As the poorest place in the county, Newark has a median household income of $33,025 and a per capita income of $17,198; at the other extreme, Essex Fells, one of the wealthier places in the county and the 4th wealthiest municipality in the state, has a median household income of $174,432 and a per capita income of $89,316.
There are various attractions in Essex County, such as the Newark Museum, Montclair Art Museum, Turtle Back Zoo, Thomas Edison National Historical Park, and Grover Cleveland Birthplace.
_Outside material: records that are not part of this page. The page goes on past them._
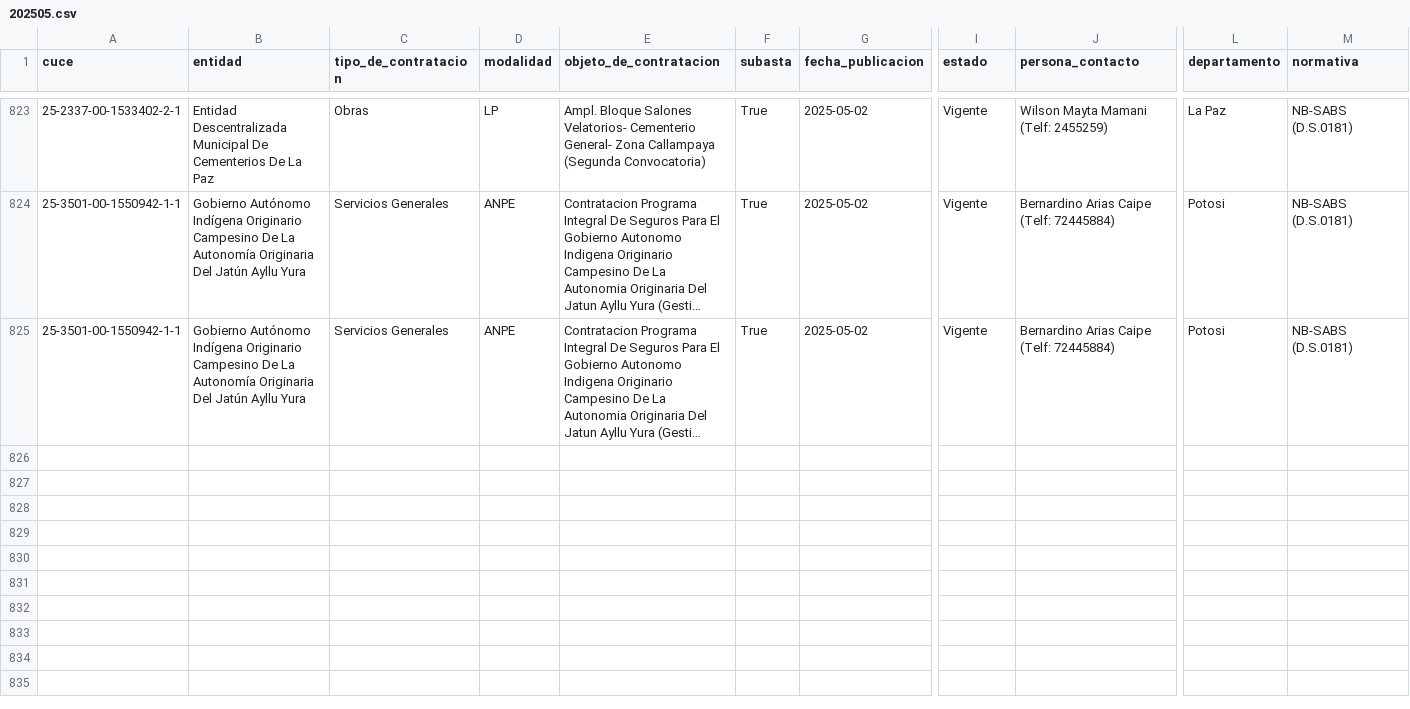
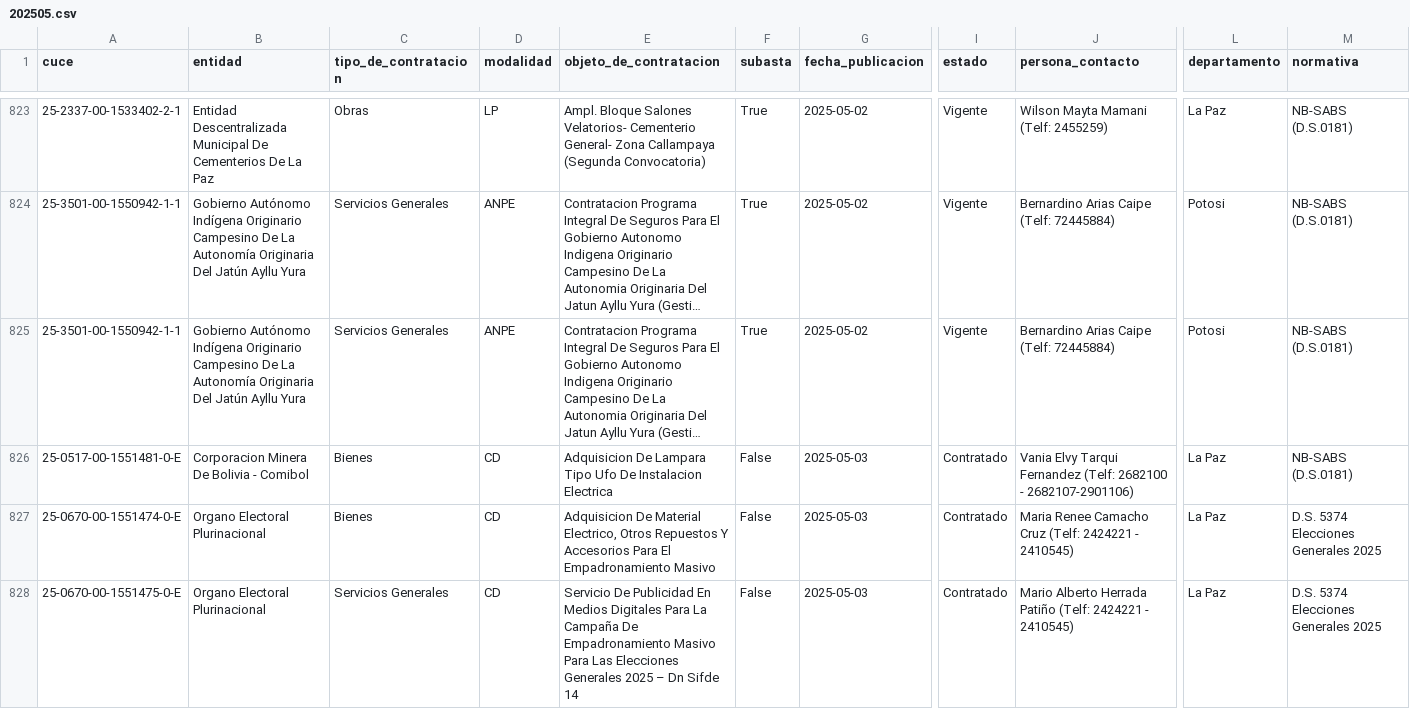
Before and after one commit to BayronFdez/Fork, a CSV file: data/202505.csv, drawn as a sheet; only a part is shown, gaps mark what is left out; long unchanged cells end in …; rows hold the shown columns only; the diff covers the shown part only; the diff names each change by its address in the sheet, - before the commit and + after, or states it on an @@ line.

```diff
--- a/data/202505.csv
+++ b/data/202505.csv
+row 826: 25-0517-00-1551481-0-E | Corporacion Minera De Bolivia - Comibol | Bienes | CD | Adquisicion De Lampara Tipo Ufo De Instalacion Electrica | False | 2025-05-03 | Contratado | Vania Elvy Tarqui Fernandez (Telf: 2682100 - 2682107-2901106) | La Paz | NB-SABS (D.S.0181)
+row 827: 25-0670-00-1551474-0-E | Organo Electoral Plurinacional | Bienes | CD | Adquisicion De Material Electrico, Otros Repuestos Y Accesorios Para El Empadronamiento Masivo | False | 2025-05-03 | Contratado | Maria Renee Camacho Cruz (Telf: 2424221 - 2410545) | La Paz | D.S. 5374 Elecciones Generales 2025
+row 828: 25-0670-00-1551475-0-E | Organo Electoral Plurinacional | Servicios Generales | CD | Servicio De Publicidad En Medios Digitales Para La Campaña De Empadronamiento Masivo Para Las Elecciones Generales 2025 – Dn Sifde 14 | False | 2025-05-03 | Contratado | Mario Alberto Herrada Patiño (Telf: 2424221 - 2410545) | La Paz | D.S. 5374 Elecciones Generales 2025
```
Also changed, not shown: 3 added rows elsewhere in this file, indice.csv.
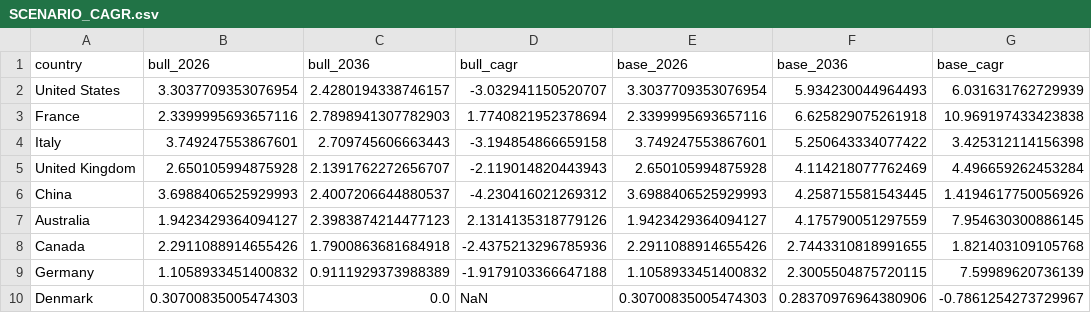
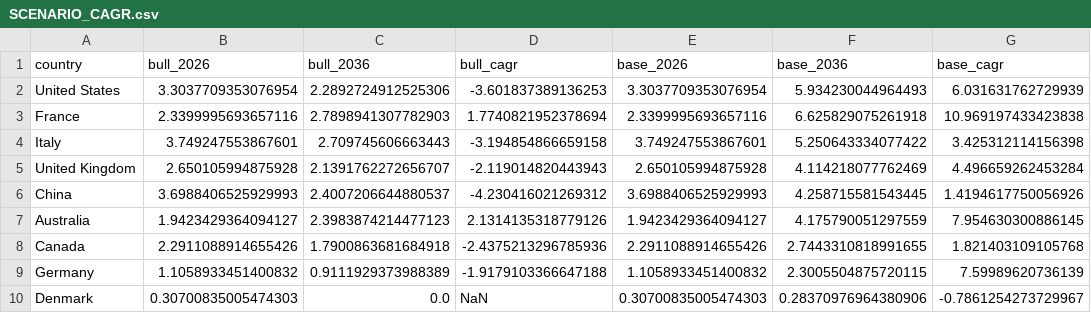
Before and after one commit to miksb99/Sovereign-Interest-Expense-Scenarios, a CSV file: outputs/2026/SCENARIO_CAGR.csv, drawn as a sheet; only a part is shown; the diff names each change by its address in the sheet, - before the commit and + after, or states it on an @@ line.

```diff
--- a/outputs/2026/SCENARIO_CAGR.csv
+++ b/outputs/2026/SCENARIO_CAGR.csv
-C2 (bull_2036): 2.4280194338746157
+C2 (bull_2036): 2.2892724912525306
-D2 (bull_cagr): -3.032941150520707
+D2 (bull_cagr): -3.601837389136253
```
Also changed, not shown: outputs/2026/ALL_assumptions.csv, outputs/2026/ALL_detail_paths.csv, 18 other files.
Essex County is home to part of the Port Newark–Elizabeth Marine Terminal, the largest port on the East Coast and the third largest in the United States, and two airports: Newark Liberty International Airport and Essex County Airport.
Essex was originally formed as one of four administrative districts within Province of East Jersey in 1675, together with Bergen, Middlesex and Monmouth districts. Essex County was formed within East Jersey on March 7, 1683. The county was named after the English county of Essex. When the provinces of East Jersey and West Jersey were combined in 1702, the county boundaries were retained.
Portions of Essex were taken in 1741 and transferred to Somerset County. In 1837, Passaic County was formed from portions of Essex and Bergen counties. In 1857, Union County was created from parts of Essex County.
According to the United States Census Bureau, the county had an area of 129.631 square miles (335.74 km2), including 126.212 square miles (326.89 km2) of land (97.4%) and 3.419 square miles (8.86 km2) of water (2.6%).
All of Essex County has a humid subtropical climate. However temperatures do vary in various locations. In Newark, Eastern Essex County, and Southern/Southeastern Essex County, temperatures are relatively cool to hot, even in the winter months. Western Essex County has similar temperatures to Eastern Essex, but the elevation increase within the Watchung Mountains allows for some minor differences. An example would be that in January on Interstate 280 it could be raining in East Orange. Heading west on 280 there is a large hill that elevates from 150 feet (46 m) to 650 feet (200 m), a 500 feet (150 m) difference. At the top of the hill it could be snowing because of the 3 to 4 degree temperature differences.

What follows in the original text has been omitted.